■ **WHAT THE TASK REQUIRES**
The lines to extract run from the first line of the material below to the line containing "</b>The current playing round.</li>", both included; leave the pictures behind.

╭─ INFORMATION SHOWN

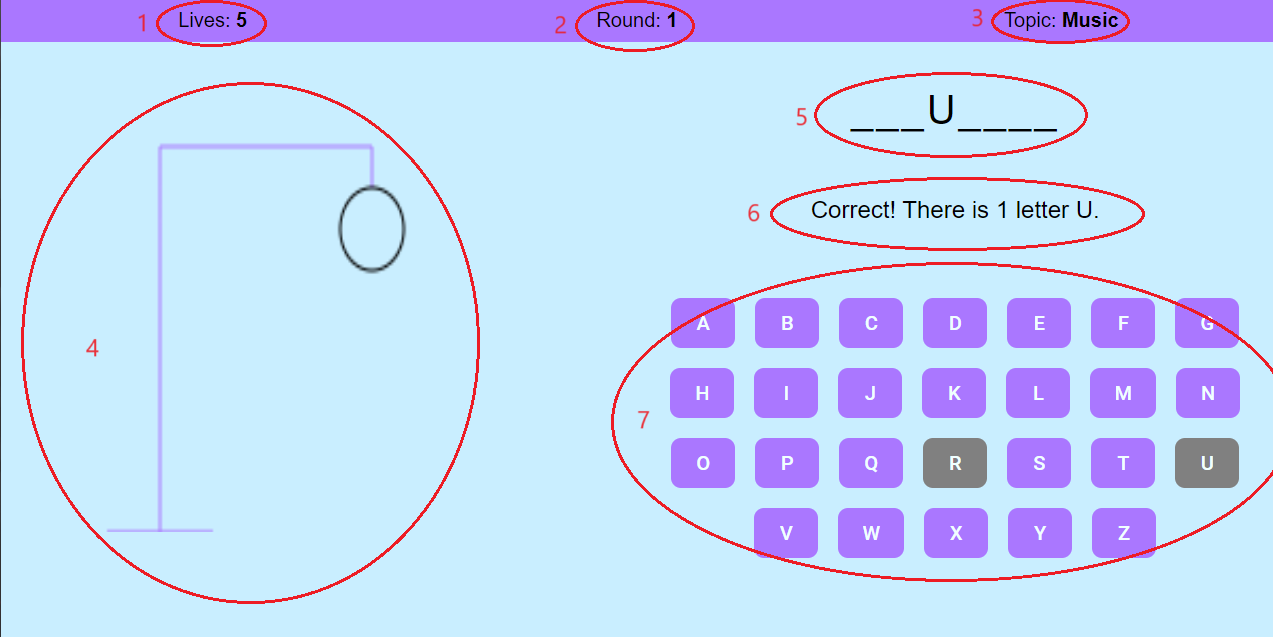
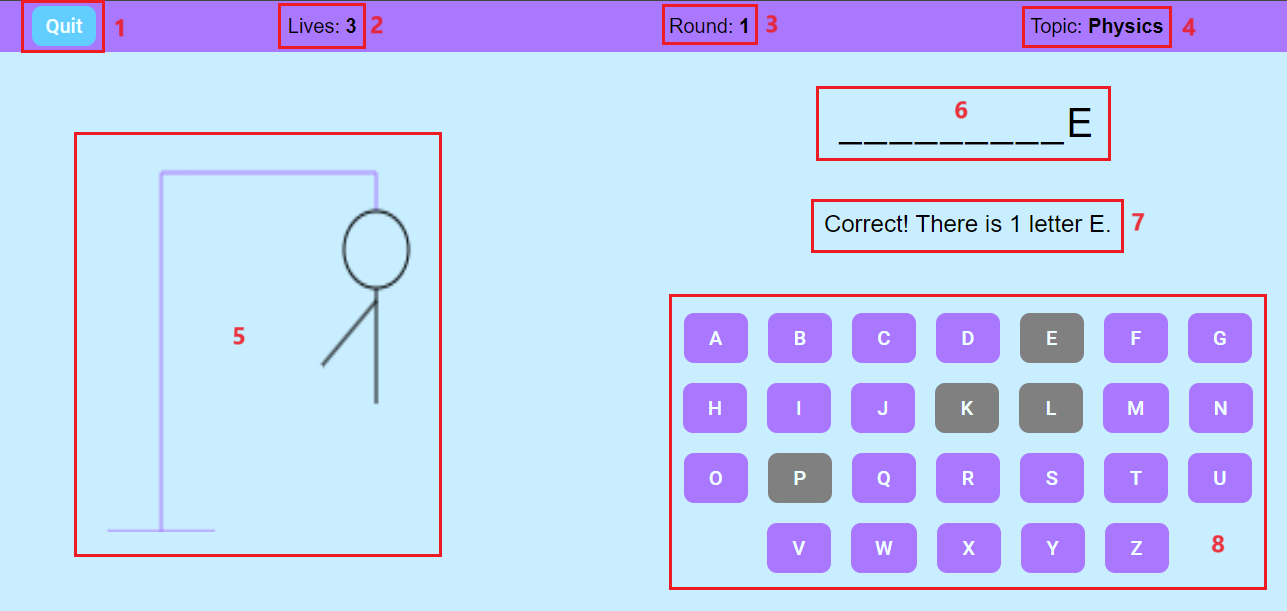
Add navigation buttons & update instruction content

diff --git a/src/app/instruction/instruction.component.html b/src/app/instruction/instruction.component.html
@@ -1,4 +1,5 @@
 <main>
+    <button mat-button id="back" (click)="backToMainMenu()">Back</button>
     <h1>INSTRUCTION</h1>
     <div>
         <p>
@@ -9,25 +10,26 @@
         <p>The game UI contains following parts, as seen in the figure below:</p>
         <img id="ui" src="hangman-ui.png" alt="Hangman UI">
         <ol>
+            <li><strong>Quit: </strong>If you want to quit the game, please use this button.</li>
             <li>
-                <b>Lives: </b>The number of lives left. If it is smaller than 3, it will be red color to indicate the player has
+                <strong>Lives: </strong>The number of lives left. If it is smaller than 3, it will be red color to indicate the player has
                 low lives.
             </li>
-            <li><b>Round: </b>The current playing round.</li>
-            <li><b>Topic: </b>The topic that associated to the hidden word.</li>
-            <li><b>Figure: </b>The image representation of the lives.</li>
+            <li><strong>Round: </strong>The current playing round.</li>
+            <li><strong>Topic: </strong>The topic that associated to the hidden word.</li>
+            <li><strong>Figure: </strong>The image representation of the lives.</li>
             <li>
-                <b>Hidden word: </b>Only English alphabet characters are hidden as underscores. If you correctly guesses a letter,
+                <strong>Hidden word: </strong>Only English alphabet characters are hidden as underscores. If you correctly guesses a letter,
                 it will be shown here.
             </li>
             <li>
-                <b>Game status: </b>Each time you guess a letter, when you solve a word, or when the game is over, a textual status
+                <strong>Game status: </strong>Each time you guess a letter, when you solve a word, or when the game is over, a textual status
                 will be shown here.
                 <p>In case that the game is over, you need to enter your name to save your result.</p>
                 <img id="gameover-form" src="hangman-gameover-form.png" alt="Gameover form">
             </li>
             <li>
-                <b>Letter buttons: </b>This is where you guess the letters in a word. The gray buttons are the previously selected
+                <strong>Letter buttons: </strong>This is where you guess the letters in a word. The gray buttons are the previously selected
                 letters.
             </li>
         </ol>

diff --git a/src/app/leaderboard/leaderboard.component.ts b/src/app/leaderboard/leaderboard.component.ts
@@ -11,6 +11,7 @@ import { provideNativeDateAdapter } from '@angular/material/core';
 import { MatIconModule } from '@angular/material/icon';
 import { MatTooltipModule } from '@angular/material/tooltip';
 import { environment } from '../../environments/environment';
+import { Router } from '@angular/router';
 
 @Component({
   selector: 'app-leaderboard',
@@ -31,17 +32,21 @@ export class LeaderboardComponent {
   searchForm = new FormGroup({
     'playerName': new FormControl(''),
     'startDate': new FormControl<Date | null>(null),
-    'endDate': new FormControl<Date | null>(null),
+    'endDate': new FormControl<Date | null>(null)
   })
   searchType: 'top-1000' | 'search' = 'top-1000'
 
-  constructor() {
+  constructor(private router: Router) {
     this.fetchLeaderboardData(this.searchType)
   }
 
   ngAfterViewInit() {
     this.dataSource.paginator = this.paginator
     this.dataSource.sort = this.sort
+  }
+
+  backToMainMenu() {
+    this.router.navigateByUrl('')
   }
 
   totalIncorrectGuessesReduce(total: number, value: number) {

diff --git a/src/app/play/round-info/round-info.component.html b/src/app/play/round-info/round-info.component.html
@@ -1,5 +1,6 @@
-<mat-grid-list cols="3" rowHeight="10:1">
-    <mat-grid-tile colspan="1" rowspan="1">Lives:&nbsp;
+<mat-grid-list cols="10" rowHeight="10:4">
+    <mat-grid-tile colspan="1" rowspan="1"><button mat-button id="quit" (click)="quitGame()">Quit</button></mat-grid-tile>
+    <mat-grid-tile colspan="3" rowspan="1">Lives:&nbsp;
         @if (lives < 3) {
             <strong class="low-lives">{{ lives }}</strong>
         }
@@ -7,6 +8,6 @@
             <strong>{{ lives }}</strong>
         }
     </mat-grid-tile>
-    <mat-grid-tile colspan="1" rowspan="1">Round:&nbsp;<strong>{{ round }}</strong></mat-grid-tile>
-    <mat-grid-tile colspan="1" rowspan="1">Topic:&nbsp;<strong>{{ topic }}</strong></mat-grid-tile>
+    <mat-grid-tile colspan="3" rowspan="1">Round:&nbsp;<strong>{{ round }}</strong></mat-grid-tile>
+    <mat-grid-tile colspan="3" rowspan="1">Topic:&nbsp;<strong>{{ topic }}</strong></mat-grid-tile>
 </mat-grid-list>

diff --git a/src/app/play/round-info/round-info.component.ts b/src/app/play/round-info/round-info.component.ts
@@ -1,10 +1,12 @@
 import { Component, Input } from '@angular/core';
+import { MatButtonModule } from '@angular/material/button';
 import { MatGridListModule } from '@angular/material/grid-list';
+import { Router } from '@angular/router';
 
 @Component({
   selector: 'app-round-info',
   standalone: true,
-  imports: [MatGridListModule],
+  imports: [MatGridListModule, MatButtonModule],
   templateUrl: './round-info.component.html',
   styleUrl: './round-info.component.css'
 })
@@ -12,4 +14,12 @@ export class RoundInfoComponent {
   @Input() lives!: number
   @Input() round!: number
   @Input() topic!: string
+
+  constructor(private router: Router) {}
+
+  quitGame() {
+    if(confirm('Are you sure you want to quit? Your progress will not be saved.')) {
+      this.router.navigateByUrl('')
+    }
+  }
 }

diff --git a/src/app/instruction/instruction.component.ts b/src/app/instruction/instruction.component.ts
@@ -1,12 +1,18 @@
 import { Component } from '@angular/core';
+import { MatButtonModule } from '@angular/material/button';
+import { Router } from '@angular/router';
 
 @Component({
   selector: 'app-instruction',
   standalone: true,
-  imports: [],
+  imports: [MatButtonModule],
   templateUrl: './instruction.component.html',
   styleUrl: './instruction.component.css'
 })
 export class InstructionComponent {
+  constructor(private router: Router) {}
 
+  backToMainMenu() {
+    this.router.navigateByUrl('')
+  }
 }

diff --git a/src/app/main-menu/main-menu.component.html b/src/app/main-menu/main-menu.component.html
@@ -7,6 +7,8 @@
     <button mat-flat-button class="primary-button" [routerLink]="'leaderboard'">LEADERBOARD</button>
     <br>
     <button mat-flat-button class="primary-button" [routerLink]="'instruction'">INSTRUCTION</button>
+    <p><strong>Important note: </strong>Please do not use browser navigation (back & forward) buttons. Instead, use the navigation buttons inside the application.</p>
+    <hr>
     <footer>
         <div>Version 1.0</div>
         <div>&copy; 2024, Nhat Truong</div>

diff --git a/src/app/play/play.component.ts b/src/app/play/play.component.ts
@@ -30,7 +30,7 @@ export class PlayComponent {
   @HostListener('window:beforeunload', ['$event'])
   onBeforeUnload($event: any): void {
     $event.preventDefault()
-    $event.returnValue = 'Are you sure you want to leave? Your progress will not be saved.'
+    $event.returnValue = 'Are you sure you want to quit? Your progress will not be saved.'
   }
 
   constructor() {

diff --git a/src/app/instruction/instruction.component.css b/src/app/instruction/instruction.component.css
@@ -1,3 +1,11 @@
+#back {
+    height: 40px;
+    background-color: var(--primary-color);
+    border-radius: 10px;
+    font-size: 20px;
+    color: azure;
+}
+
 main {
     padding-top: 10px;
     padding-bottom: 10px;

diff --git a/src/app/leaderboard/leaderboard.component.css b/src/app/leaderboard/leaderboard.component.css
@@ -1,3 +1,11 @@
+#back {
+    height: 40px;
+    background-color: var(--primary-color);
+    border-radius: 10px;
+    font-size: 20px;
+    color: azure;
+}
+
 main {
     padding-top: 10px;
     padding-bottom: 10px;

diff --git a/src/app/play/round-info/round-info.component.css b/src/app/play/round-info/round-info.component.css
@@ -5,3 +5,11 @@ mat-grid-list {
 strong.low-lives {
     color: red;
 }
+
+#quit {
+    height: 40px;
+    background-color: var(--primary-color);
+    border-radius: 10px;
+    font-size: 20px;
+    color: azure;
+}

diff --git a/src/app/leaderboard/leaderboard.component.html b/src/app/leaderboard/leaderboard.component.html
@@ -1,4 +1,5 @@
 <main>
+    <button mat-button id="back" (click)="backToMainMenu()">Back</button>
     <h1>LEADERBOARD</h1>
     @if(searchType === 'top-1000') {
         <h2>Top 1000</h2>
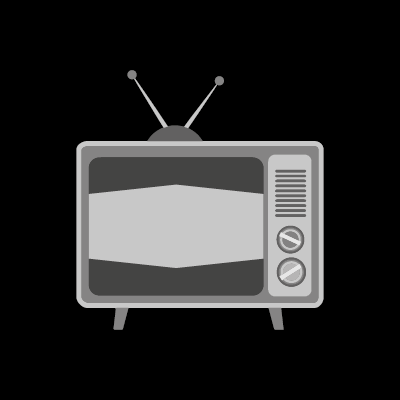
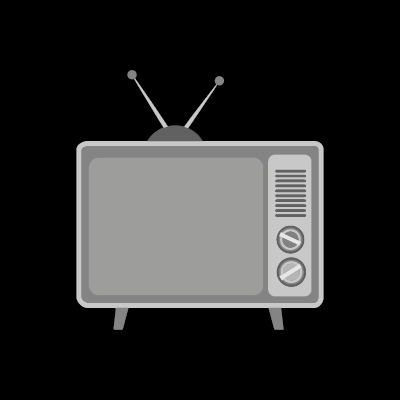
-

Changed region(s): [[0.21, 0.39, 0.66, 0.75]]

diff --git a/Esercizio_1A/acceso_spento_2.html b/Esercizio_1A/acceso_spento_2.html
@@ -31,7 +31,7 @@
 			to           	 : "img/acceso_spento_2/2.png",
 			playMode     	 : "auto",
 			loop         	 : "loop", // "pong"
-			interval     	 : 1000,
+			interval     	 : 500,
 		})
 	</script>
 </body>
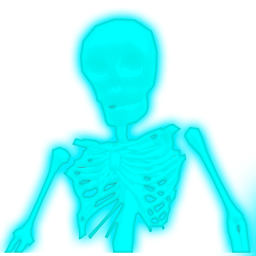
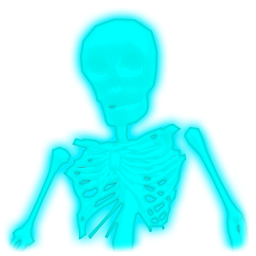
skeleton

Changed region(s): [[0.875, 0.6875, 1.0, 1.0], [0.0, 0.9062, 0.1562, 1.0], [0.4062, 0.9375, 0.5625, 1.0]]

diff --git a/src/modules/grave.ts b/src/modules/grave.ts
@@ -258,47 +258,26 @@ export function mayorGhostDialog(npc: NPC, doorHouse: TTHouse) {
   return [
     {
       text: `Why are you looking at me like that? Yes, I am completely naked.`,
-      triggeredByNext: () => {
-        npc.playAnimation(`talk2`, true, 10.3)
-      },
     },
     {
       text: `And the omnipresent power of censorship can’t even do anything about me. Because aside from being naked, I am also dead.`,
-      triggeredByNext: () => {
-        npc.playAnimation(`deny2`, true, 1.67)
-      },
     },
     {
       text: `Like what are they going to tell me? —
 Hey Fine Sir dead skeleton, would you mind at least using a towel?`,
-      triggeredByNext: () => {
-        npc.playAnimation(`deny3`, true, 4.97)
-      },
     },
     {
       text: `Oh no! If some smug fellow in a suit, from the DAO censorship department tries telling me something like that, he will get fired. Because everyone at the DAO knows that the dead does not speak.`,
-      triggeredByNext: () => {
-        npc.playAnimation(`deny3`, true, 4.97)
-      },
     },
     {
       text: `And nothing, or no one is going to get in the way of that. No matter how hard they try.`,
-      triggeredByNext: () => {
-        npc.playAnimation(`talk2`, true, 3.97)
-      },
     },
     {
       text: `Ofcourse on the other side being a naked skeleton means it isn’t easy finding friends.`,
-      triggeredByNext: () => {
-        npc.playAnimation(`talk2`, true, 3.97)
-      },
     },
      {
       text: `My neighbor from that house over there, recently died, and by the rumors her spirit still lives there.
 I am dying to know her a little better.`,
-      triggeredByNext: () => {
-        npc.playAnimation(`talk2`, true, 3.97)
-      },
     },
     {
       text: `If you ever get to her, ask her if she wants an athletically built skeleton to take her out sometime.`,

diff --git a/src/modules/trickOrTreat.ts b/src/modules/trickOrTreat.ts
@@ -305,17 +305,18 @@ export function addHouses(progression: HalloweenState) {
       {
         position: new Vector3(-1, 0, 0.75),
         rotation: Quaternion.Euler(0, 90, 0),
+		scale: new Vector3(1.35, 1.35, 1.35)
       },
       npc_model_paths.ghost1,
       () => {
         mayorGhost.talk(mayorGhostDialog(mayorGhost, doorHouse4), 0)
-        mayorGhost.playAnimation(`idle1`, true, 9.8)
+        mayorGhost.playAnimation(`idle2`, false, 10.65)
       },
 
       {
         portrait: {path: 'images/portraits/skeleton.png'},
         reactDistance: 12,
-        idleAnim: `Idle`,
+        idleAnim: `idle2`,
         faceUser: false,
         onlyExternalTrigger: true,
 

diff --git a/src/resources/model_paths.ts b/src/resources/model_paths.ts
@@ -11,7 +11,7 @@ export const npc_model_paths = {
     catLover: 'models/NPCs/NPC Cat Lover.glb',
     farmer: 'models/NPCs/hunter_villager.glb',
     ghostblaster: 'models/NPCs/illusionist_villager.glb',
-    ghost1: 'models/NPCs/ghost1.glb',
+    ghost1: 'models/NPCs/skeleton.glb',
     girl:  'models/NPCs/girl.glb'
 }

╰─

■ **SOLUTION TO THIS TASK**
Add navigation buttons & update instruction content

diff --git a/src/app/instruction/instruction.component.html b/src/app/instruction/instruction.component.html
@@ -1,4 +1,5 @@
 <main>
+    <button mat-button id="back" (click)="backToMainMenu()">Back</button>
     <h1>INSTRUCTION</h1>
     <div>
         <p>
@@ -9,25 +10,26 @@
         <p>The game UI contains following parts, as seen in the figure below:</p>
         <img id="ui" src="hangman-ui.png" alt="Hangman UI">
         <ol>
+            <li><strong>Quit: </strong>If you want to quit the game, please use this button.</li>
             <li>
-                <b>Lives: </b>The number of lives left. If it is smaller than 3, it will be red color to indicate the player has
+                <strong>Lives: </strong>The number of lives left. If it is smaller than 3, it will be red color to indicate the player has
                 low lives.
             </li>
-            <li><b>Round: </b>The current playing round.</li>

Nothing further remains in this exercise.